October 30, 2012 by Bill Rosenthal

In a recent blog post about how to best handle “hand-me-down” customers, I made a suggestion for which an astute reader took me to task. I said that when taking over another rep’s accounts to tell customers that you would reexamine their pricing. Ann disagreed and she let me know why.

She had a very valid point, and I told her so. I also explained my position further so she could understand where I was coming from.

It’s very important to building good business relationships to let others know it’s OK to tell you when they disagree with something you say. When they express another opinion, you need to show them that you have truly considered their viewpoint.

If a colleague or customer politely disagrees with you, the first thing you should do is thank them for their honesty in offering their point of view. Reiterate their position to show that you really listened to what they told you. Point out the validity of their position.

This may be a good time to ask them a question for clarification of their viewpoint, especially if you still do not agree with their perspective; their response may help you to understand why they feel the way they do. If not, your question may help them to see your point of view more clearly.

If you are still at a stalemate, ask others in the meeting for their opinions. Widening the discussion takes some of the heat off you and lets you and others to share additional viewpoints.
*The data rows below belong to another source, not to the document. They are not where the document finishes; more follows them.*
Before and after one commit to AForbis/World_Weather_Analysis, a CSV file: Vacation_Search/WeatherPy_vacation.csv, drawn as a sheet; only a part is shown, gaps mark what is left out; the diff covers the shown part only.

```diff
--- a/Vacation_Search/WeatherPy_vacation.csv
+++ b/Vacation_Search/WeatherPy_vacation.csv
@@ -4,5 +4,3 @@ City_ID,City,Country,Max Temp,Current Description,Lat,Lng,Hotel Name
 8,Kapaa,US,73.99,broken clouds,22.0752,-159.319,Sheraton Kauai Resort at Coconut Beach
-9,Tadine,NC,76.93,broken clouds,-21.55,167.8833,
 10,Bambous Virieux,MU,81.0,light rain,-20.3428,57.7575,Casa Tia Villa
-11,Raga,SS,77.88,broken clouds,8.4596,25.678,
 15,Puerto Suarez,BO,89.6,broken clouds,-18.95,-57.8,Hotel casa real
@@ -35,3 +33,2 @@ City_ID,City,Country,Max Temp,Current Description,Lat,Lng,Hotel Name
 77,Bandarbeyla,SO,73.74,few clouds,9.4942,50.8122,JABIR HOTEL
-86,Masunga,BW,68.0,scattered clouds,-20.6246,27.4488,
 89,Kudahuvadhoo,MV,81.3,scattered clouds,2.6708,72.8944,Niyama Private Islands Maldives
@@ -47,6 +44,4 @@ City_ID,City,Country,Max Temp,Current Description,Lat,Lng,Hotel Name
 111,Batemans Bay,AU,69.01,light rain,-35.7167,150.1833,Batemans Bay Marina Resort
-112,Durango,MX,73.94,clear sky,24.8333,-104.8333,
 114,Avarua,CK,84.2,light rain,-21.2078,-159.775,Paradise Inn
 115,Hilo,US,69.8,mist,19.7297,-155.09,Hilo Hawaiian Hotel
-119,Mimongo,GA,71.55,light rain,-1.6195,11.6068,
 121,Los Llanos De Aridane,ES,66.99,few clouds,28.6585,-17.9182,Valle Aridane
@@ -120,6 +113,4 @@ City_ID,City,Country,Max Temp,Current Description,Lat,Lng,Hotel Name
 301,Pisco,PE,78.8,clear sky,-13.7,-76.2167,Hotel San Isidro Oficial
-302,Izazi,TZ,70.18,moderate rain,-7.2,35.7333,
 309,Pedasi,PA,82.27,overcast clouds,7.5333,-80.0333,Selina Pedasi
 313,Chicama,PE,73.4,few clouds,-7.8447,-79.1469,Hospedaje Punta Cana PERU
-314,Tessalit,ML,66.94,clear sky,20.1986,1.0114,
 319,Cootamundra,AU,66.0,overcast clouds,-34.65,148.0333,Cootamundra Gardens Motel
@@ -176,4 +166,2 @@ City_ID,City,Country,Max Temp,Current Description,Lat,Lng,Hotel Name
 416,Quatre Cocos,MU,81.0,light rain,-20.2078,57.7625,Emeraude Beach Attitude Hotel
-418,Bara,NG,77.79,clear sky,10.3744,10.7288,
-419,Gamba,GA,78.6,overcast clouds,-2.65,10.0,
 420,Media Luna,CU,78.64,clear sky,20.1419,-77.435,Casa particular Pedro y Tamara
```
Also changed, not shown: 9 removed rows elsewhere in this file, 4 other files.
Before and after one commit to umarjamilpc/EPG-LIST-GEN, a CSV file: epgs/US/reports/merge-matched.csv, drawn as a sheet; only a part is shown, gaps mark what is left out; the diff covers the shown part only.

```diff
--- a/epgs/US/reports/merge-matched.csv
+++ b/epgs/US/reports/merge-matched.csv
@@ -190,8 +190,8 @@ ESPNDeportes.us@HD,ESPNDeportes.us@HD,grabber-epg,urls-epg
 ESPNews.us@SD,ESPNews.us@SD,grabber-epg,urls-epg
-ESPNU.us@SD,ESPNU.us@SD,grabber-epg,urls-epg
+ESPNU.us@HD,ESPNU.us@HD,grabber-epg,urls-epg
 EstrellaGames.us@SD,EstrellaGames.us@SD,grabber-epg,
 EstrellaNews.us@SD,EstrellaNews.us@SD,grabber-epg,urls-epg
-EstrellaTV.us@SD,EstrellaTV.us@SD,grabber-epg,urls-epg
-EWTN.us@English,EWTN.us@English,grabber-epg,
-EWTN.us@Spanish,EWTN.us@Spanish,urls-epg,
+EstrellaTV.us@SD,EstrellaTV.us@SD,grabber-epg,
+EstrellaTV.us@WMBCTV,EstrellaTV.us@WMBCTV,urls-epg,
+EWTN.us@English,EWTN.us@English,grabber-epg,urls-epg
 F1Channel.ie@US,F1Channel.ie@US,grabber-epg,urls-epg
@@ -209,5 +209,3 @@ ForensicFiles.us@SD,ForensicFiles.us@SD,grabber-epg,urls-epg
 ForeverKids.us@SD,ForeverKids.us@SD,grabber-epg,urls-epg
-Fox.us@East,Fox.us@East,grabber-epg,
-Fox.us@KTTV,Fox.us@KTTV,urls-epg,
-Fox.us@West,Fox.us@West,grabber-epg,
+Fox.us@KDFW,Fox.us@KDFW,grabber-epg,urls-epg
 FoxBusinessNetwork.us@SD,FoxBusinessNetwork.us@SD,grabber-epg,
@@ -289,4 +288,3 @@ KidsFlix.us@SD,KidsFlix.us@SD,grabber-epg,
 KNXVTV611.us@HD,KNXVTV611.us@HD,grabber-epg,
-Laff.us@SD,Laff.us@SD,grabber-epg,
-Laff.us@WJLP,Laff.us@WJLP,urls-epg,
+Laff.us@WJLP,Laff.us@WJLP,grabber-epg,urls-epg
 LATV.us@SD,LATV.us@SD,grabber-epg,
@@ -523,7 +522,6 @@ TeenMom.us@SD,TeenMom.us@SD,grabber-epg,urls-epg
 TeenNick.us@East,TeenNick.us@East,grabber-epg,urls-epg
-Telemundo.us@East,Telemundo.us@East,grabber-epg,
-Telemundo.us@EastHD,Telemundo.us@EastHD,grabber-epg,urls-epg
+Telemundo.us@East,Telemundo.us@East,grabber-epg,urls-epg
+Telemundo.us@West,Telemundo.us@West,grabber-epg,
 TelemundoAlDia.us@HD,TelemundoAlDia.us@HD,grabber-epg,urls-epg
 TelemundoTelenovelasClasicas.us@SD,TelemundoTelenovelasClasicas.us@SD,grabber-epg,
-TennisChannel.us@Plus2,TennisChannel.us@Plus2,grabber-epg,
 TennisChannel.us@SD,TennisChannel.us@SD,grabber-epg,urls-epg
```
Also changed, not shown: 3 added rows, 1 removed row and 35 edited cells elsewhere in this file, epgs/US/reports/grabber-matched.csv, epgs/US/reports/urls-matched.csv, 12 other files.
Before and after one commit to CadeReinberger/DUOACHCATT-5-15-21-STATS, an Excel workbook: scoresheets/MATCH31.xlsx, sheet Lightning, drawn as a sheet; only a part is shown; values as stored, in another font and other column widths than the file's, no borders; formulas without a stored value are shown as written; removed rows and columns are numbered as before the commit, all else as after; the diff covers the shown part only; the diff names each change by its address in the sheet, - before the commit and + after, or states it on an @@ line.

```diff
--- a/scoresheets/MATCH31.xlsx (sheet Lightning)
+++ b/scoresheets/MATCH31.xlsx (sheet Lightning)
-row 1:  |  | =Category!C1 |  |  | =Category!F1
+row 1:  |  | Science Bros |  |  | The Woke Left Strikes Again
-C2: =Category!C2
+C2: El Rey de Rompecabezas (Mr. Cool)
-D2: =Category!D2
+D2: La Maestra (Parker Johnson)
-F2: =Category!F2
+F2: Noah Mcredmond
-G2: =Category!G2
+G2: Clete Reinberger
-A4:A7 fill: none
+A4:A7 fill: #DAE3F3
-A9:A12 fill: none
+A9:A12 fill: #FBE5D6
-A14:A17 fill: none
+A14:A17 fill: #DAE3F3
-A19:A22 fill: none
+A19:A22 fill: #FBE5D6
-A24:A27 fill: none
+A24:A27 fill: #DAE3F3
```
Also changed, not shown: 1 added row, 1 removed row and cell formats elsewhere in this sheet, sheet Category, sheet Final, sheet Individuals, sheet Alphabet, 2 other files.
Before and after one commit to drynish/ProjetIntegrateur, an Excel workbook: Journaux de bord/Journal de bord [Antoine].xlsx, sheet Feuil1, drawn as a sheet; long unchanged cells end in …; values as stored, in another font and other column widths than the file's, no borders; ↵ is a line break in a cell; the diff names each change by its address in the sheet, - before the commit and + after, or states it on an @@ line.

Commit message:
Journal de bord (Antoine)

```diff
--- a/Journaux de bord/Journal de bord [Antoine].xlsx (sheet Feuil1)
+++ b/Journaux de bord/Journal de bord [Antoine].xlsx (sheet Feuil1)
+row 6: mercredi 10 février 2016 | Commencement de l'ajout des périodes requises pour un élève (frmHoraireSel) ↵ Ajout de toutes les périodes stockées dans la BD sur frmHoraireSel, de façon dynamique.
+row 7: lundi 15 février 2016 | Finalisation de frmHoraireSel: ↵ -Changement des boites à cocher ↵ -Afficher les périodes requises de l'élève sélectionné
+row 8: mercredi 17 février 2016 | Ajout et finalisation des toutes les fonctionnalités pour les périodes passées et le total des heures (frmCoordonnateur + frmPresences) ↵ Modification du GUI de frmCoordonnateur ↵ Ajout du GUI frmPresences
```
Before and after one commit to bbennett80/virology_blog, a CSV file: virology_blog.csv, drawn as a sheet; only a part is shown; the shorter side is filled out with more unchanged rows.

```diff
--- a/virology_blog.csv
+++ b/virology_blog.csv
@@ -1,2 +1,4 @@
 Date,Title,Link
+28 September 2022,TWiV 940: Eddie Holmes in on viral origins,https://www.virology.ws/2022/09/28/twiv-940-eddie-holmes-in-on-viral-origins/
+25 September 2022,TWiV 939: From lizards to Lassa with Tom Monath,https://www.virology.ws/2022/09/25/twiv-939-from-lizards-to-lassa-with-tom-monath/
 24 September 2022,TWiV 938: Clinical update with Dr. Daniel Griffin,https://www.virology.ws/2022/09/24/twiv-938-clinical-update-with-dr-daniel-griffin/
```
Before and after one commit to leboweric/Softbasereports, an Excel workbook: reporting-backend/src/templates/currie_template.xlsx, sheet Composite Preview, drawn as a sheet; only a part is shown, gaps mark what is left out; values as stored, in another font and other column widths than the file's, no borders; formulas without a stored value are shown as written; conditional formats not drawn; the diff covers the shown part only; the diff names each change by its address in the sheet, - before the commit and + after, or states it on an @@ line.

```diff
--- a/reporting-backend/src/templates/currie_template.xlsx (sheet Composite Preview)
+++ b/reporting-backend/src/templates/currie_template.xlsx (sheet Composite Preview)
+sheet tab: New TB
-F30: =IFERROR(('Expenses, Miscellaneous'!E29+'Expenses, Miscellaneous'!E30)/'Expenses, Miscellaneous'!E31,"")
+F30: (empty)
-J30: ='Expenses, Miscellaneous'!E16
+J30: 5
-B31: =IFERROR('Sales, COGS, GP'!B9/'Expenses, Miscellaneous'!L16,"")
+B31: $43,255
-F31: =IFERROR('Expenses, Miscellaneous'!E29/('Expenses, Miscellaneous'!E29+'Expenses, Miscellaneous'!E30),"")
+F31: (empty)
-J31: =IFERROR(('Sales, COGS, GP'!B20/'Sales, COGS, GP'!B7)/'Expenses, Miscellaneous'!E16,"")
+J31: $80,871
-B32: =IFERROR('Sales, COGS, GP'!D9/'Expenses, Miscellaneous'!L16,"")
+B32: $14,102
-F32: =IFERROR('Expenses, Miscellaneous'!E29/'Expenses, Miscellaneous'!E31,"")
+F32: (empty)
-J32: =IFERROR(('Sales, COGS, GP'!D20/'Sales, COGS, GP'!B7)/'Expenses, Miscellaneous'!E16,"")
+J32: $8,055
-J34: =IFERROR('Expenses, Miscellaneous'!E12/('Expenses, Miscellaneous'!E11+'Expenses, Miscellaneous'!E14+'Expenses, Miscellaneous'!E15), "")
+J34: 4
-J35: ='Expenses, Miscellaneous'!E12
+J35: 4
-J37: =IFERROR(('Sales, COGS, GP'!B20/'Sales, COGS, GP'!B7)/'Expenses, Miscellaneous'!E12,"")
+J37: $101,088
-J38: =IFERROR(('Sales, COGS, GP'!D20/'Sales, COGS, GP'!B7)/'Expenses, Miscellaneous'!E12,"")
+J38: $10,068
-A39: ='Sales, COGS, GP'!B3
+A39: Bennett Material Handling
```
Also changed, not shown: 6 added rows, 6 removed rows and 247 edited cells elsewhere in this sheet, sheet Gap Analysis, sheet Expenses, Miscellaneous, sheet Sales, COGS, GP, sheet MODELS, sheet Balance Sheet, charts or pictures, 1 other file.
For some of us, being defensive is a knee-jerk reaction to push-back of any kind. We go right into debate mode− even argument mode− in order to defend our position from attack. In doing so, what we really demonstrate to others is that we’re stubborn and inflexible. Once we earn that reputation, others will eventually stop telling us when they disagree; they simply shut down and placate us, permanently severing any effective lines of communication and prohibiting better, mutually satisfying outcomes.

When disagreements occur, take the opportunity to understand and discuss. The solutions you arrive at will be more palatable for everyone involved.